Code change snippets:
- Opening Delimiter -
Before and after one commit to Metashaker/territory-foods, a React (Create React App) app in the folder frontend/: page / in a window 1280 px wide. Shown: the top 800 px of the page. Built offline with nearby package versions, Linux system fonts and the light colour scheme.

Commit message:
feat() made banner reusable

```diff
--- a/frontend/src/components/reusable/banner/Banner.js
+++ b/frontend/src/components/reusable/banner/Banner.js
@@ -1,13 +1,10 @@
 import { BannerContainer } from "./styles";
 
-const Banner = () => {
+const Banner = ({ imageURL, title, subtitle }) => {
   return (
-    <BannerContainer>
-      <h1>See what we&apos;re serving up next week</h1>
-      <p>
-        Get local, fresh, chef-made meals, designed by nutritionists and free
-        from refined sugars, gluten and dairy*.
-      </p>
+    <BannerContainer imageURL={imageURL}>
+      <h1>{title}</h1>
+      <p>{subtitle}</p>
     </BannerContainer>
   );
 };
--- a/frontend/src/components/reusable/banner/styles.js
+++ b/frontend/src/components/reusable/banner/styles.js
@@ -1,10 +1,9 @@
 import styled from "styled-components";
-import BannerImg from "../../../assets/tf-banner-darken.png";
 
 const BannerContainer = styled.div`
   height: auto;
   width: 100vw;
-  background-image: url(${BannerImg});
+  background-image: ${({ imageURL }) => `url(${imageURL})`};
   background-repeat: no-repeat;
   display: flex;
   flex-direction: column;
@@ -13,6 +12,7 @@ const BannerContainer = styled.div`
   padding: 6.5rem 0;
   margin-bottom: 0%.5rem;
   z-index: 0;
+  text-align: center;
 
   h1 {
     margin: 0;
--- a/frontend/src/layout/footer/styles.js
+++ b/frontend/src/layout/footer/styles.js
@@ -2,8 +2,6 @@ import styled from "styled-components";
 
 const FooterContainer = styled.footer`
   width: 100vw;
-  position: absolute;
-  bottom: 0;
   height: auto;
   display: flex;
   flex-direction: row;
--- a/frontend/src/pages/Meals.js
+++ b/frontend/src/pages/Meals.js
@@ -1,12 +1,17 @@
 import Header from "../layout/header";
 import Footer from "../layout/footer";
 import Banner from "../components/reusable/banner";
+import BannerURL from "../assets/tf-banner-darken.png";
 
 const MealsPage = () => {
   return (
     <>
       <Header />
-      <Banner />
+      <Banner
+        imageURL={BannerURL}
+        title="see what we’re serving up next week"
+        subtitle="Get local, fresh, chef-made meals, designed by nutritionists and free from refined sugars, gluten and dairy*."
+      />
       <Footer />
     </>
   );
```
- Closing Delimiter -
Instructions to follow: An exact copy of every entry above is the expected answer.

Written response:
Before and after one commit to Metashaker/territory-foods, a React (Create React App) app in the folder frontend/: page / in a window 1280 px wide. Shown: the top 800 px of the page. Built offline with nearby package versions, Linux system fonts and the light colour scheme.

Commit message:
feat() made banner reusable

```diff
--- a/frontend/src/components/reusable/banner/Banner.js
+++ b/frontend/src/components/reusable/banner/Banner.js
@@ -1,13 +1,10 @@
 import { BannerContainer } from "./styles";
 
-const Banner = () => {
+const Banner = ({ imageURL, title, subtitle }) => {
   return (
-    <BannerContainer>
-      <h1>See what we&apos;re serving up next week</h1>
-      <p>
-        Get local, fresh, chef-made meals, designed by nutritionists and free
-        from refined sugars, gluten and dairy*.
-      </p>
+    <BannerContainer imageURL={imageURL}>
+      <h1>{title}</h1>
+      <p>{subtitle}</p>
     </BannerContainer>
   );
 };
--- a/frontend/src/components/reusable/banner/styles.js
+++ b/frontend/src/components/reusable/banner/styles.js
@@ -1,10 +1,9 @@
 import styled from "styled-components";
-import BannerImg from "../../../assets/tf-banner-darken.png";
 
 const BannerContainer = styled.div`
   height: auto;
   width: 100vw;
-  background-image: url(${BannerImg});
+  background-image: ${({ imageURL }) => `url(${imageURL})`};
   background-repeat: no-repeat;
   display: flex;
   flex-direction: column;
@@ -13,6 +12,7 @@ const BannerContainer = styled.div`
   padding: 6.5rem 0;
   margin-bottom: 0%.5rem;
   z-index: 0;
+  text-align: center;
 
   h1 {
     margin: 0;
--- a/frontend/src/layout/footer/styles.js
+++ b/frontend/src/layout/footer/styles.js
@@ -2,8 +2,6 @@ import styled from "styled-components";
 
 const FooterContainer = styled.footer`
   width: 100vw;
-  position: absolute;
-  bottom: 0;
   height: auto;
   display: flex;
   flex-direction: row;
--- a/frontend/src/pages/Meals.js
+++ b/frontend/src/pages/Meals.js
@@ -1,12 +1,17 @@
 import Header from "../layout/header";
 import Footer from "../layout/footer";
 import Banner from "../components/reusable/banner";
+import BannerURL from "../assets/tf-banner-darken.png";
 
 const MealsPage = () => {
   return (
     <>
       <Header />
-      <Banner />
+      <Banner
+        imageURL={BannerURL}
+        title="see what we’re serving up next week"
+        subtitle="Get local, fresh, chef-made meals, designed by nutritionists and free from refined sugars, gluten and dairy*."
+      />
       <Footer />
     </>
   );
```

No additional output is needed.